Taking a cue from local TV news, UPN announced plans for a reality special titled "When Chefs Attack: America's Filthiest Restaurants," which features "grotesque food tampering by miscreant chefs, waiters and kitchen help," according to UPN's press release.

UPN also will air a series of bawdy public service announcements on sexual health issues created in partnership with the Henry J. Kaiser Family Foundation. One spot features a guy dressed in a crab costume warning of the dangers of sexually transmitted diseases. Another spot, titled "Jimmy & Stiffy," features a teen-ager and his excitable dachshund, and he encourages guys to "Control your dog."

Midseason series on UPN include:

"All Souls" (date and time to be announced) -- I haven't been excited by anything on UPN since "The Beat" last spring, but this cross between "ER" and "Dark Shadows" might hook me. Its odd mix of medicine and mythological horror intrigues me (the show also has a touch of the NBC daytime soap "Passions" thrown in). Dr. Mitchell Grace (Grayson McCouch) practices medicine at All Souls Hospital, where his father once worked as a janitor. Soon he discovers unauthorized medical experiments are being done on unsuspecting patients. Oh, and there are ghosts in the basement.

"Gary & Mike" (previews 9:30 p.m. Thursday, regular time period premiere 8 p.m. Friday) -- Two odd couple slackers cause trouble wherever they go in this stop-motion animation road trip comedy. It's crude and filled with innuendo, sort of like Comedy Central's "South Park." But comparing "Gary & Mike" to "South Park" gives "Gary & Mike" too much credit. It's neither as outrageous nor as funny.

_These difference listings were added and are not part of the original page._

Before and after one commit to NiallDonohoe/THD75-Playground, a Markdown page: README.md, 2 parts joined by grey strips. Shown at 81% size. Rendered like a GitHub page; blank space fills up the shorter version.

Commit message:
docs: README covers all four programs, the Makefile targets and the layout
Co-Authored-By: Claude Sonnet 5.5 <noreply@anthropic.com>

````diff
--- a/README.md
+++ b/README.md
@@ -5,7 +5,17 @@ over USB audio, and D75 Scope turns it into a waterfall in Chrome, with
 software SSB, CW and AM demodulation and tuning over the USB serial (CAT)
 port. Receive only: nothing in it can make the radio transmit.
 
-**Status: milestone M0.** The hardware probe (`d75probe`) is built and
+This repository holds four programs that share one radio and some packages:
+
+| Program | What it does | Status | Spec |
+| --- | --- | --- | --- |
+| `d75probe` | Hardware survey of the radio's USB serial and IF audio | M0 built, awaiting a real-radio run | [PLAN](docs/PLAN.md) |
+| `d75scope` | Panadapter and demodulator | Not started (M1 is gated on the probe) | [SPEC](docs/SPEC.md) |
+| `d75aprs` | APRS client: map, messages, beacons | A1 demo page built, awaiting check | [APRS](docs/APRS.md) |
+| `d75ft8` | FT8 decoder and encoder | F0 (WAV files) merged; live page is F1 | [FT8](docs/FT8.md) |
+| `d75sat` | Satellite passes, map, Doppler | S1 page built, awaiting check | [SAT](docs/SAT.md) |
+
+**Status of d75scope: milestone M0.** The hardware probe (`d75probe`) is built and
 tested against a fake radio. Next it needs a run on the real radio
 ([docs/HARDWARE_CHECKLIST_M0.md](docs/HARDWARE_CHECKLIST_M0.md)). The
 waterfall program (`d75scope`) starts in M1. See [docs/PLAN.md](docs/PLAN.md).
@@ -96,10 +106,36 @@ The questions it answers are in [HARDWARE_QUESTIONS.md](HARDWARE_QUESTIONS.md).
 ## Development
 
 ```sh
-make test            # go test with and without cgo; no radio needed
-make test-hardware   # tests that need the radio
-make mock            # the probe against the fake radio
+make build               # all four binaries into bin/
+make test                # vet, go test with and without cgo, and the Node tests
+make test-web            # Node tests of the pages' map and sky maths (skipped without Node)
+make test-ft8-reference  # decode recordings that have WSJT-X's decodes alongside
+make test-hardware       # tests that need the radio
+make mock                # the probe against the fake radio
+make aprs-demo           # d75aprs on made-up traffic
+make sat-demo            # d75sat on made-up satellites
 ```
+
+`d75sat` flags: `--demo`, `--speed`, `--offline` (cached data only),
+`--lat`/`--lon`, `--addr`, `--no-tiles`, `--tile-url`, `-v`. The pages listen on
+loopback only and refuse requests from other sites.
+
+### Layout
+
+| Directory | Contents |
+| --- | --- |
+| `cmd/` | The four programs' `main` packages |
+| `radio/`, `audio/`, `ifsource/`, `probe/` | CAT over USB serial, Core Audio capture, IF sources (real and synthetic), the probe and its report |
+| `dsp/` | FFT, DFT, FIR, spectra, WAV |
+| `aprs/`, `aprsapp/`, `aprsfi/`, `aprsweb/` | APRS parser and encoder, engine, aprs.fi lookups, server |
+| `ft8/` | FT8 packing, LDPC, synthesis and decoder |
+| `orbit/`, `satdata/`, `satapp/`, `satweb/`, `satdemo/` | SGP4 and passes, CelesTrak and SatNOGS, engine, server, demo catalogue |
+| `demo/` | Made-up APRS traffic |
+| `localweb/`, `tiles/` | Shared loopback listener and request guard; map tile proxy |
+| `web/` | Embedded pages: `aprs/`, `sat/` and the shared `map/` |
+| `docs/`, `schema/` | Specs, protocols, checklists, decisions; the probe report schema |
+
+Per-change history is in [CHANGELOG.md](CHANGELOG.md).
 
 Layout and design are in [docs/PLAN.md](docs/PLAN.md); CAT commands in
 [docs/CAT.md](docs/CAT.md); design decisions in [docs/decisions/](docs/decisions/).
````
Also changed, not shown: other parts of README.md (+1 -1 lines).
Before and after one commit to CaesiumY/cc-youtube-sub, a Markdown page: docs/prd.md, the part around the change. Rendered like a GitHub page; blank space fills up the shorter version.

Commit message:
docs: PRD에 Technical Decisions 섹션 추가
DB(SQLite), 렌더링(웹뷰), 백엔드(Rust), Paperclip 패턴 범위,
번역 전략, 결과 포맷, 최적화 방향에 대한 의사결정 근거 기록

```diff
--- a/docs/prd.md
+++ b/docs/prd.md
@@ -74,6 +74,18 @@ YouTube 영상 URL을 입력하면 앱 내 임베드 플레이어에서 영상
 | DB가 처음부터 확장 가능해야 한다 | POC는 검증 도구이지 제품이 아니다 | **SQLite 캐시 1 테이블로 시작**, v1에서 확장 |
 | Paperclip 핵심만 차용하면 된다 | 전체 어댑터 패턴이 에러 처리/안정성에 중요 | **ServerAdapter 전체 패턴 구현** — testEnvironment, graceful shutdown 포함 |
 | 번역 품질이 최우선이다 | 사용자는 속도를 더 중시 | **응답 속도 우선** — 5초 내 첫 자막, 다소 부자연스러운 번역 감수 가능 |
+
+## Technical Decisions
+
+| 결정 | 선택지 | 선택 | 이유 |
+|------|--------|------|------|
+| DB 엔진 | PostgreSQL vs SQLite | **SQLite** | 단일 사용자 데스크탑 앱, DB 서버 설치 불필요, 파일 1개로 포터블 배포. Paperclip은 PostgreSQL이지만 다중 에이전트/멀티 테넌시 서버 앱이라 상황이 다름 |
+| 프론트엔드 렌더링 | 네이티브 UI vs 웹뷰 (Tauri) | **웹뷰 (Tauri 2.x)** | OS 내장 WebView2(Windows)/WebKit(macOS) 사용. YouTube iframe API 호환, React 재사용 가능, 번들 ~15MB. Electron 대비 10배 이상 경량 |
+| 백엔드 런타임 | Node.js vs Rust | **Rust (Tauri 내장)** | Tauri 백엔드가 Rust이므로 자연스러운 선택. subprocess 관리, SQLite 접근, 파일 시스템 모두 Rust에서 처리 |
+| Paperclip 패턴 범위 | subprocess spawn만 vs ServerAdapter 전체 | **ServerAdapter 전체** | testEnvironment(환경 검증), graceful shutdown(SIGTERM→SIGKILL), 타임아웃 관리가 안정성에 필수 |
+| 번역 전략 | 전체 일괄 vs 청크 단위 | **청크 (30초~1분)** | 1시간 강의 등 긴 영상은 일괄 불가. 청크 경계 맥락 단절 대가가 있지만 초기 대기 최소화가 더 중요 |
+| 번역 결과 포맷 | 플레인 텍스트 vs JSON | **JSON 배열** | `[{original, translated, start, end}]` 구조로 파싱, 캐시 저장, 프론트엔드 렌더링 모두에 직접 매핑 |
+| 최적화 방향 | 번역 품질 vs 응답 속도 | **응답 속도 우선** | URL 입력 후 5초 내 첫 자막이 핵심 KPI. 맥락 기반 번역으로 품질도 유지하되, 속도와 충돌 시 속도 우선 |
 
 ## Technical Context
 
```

"Special Unit 2" (date and time to be announced) -- Remember a short-lived ABC drama called "Prey," about a new species of human? Remember "Men in Black"? The creators of UPN's "Special Unit 2" took both of those predecessors, dropped them in a blender and punched the puree button. Officer Kate Benson (Alexondra Lee) gets reassigned to the top secret unit after she asks too many questions about strange phenomena. She's partnered with Nick O'Malley (Michael Landes), who frequently rides the beat with a kleptomaniac gnome (Danny Woodburn) in tow.

PAX TV: Pax TV still hasn't gotten on the air in Pittsburgh, and there's no movement toward the network gaining cable carriage. You'll recall the family-friendly channel almost got onto AT&T cable systems last summer, but to make room for it, AT&T was going to drop WQEX, which simulcasts WQED. WQED/WQEX executives objected and had FCC rules on their side. (Pax TV is available to Pittsburghers via satellite TV services.)

Pax TV president Jeff Sagansky said he's still trying to get cable carriage for Pax in Pittsburgh.

"We're talking to all the cable companies. We're trying desperately to get there," Sagansky said. "It's the only major market we're not in. It's like we're cursed there. Tell everybody in Pittsburgh we're going to distribute individual cassettes until we can get on the air."

He's kidding about sending out the tapes.

Ratings for Pax TV are on the rise, with an average of 1.3 million viewers watching Pax in prime time, up from 1 million viewers a year ago. Pax has renewed "Mysterious Ways" for a second season. Pax shares the show with NBC, which owns a stake in Pax.

Pax already aired a new "Christy" movie this fall (based on the Catherine Marshall novel and 1994-1995 CBS series) and a four-hour miniseries will air May 13 and 14. Actress Lauren Lee Smith replaced Kellie Martin, who starred in the CBS series.

Country music star Billy Ray Cyrus attempts a transition into acting with "Doc," a fish-out-of-water medical drama that sends a country doc to Manhattan. The series premieres March 18.

Pax announced several new series for next fall, including "The Ponderosa," a prequel to the old Western "Bonanza." "The Ponderosa" was created by Beth Sullivan ("Dr. Quinn, Medicine Woman"), and the creator of "Bonanza" is on board as a consultant for the new series.

Pax also will produce a TV series taken from novels in the "Left Behind" book series, which are based on Biblical prophecy.


Post-Gazette TV Editor Rob Owen is attending the Television Critics Association winter press tour.



bottom navigation bar Terms of Use  Privacy Policy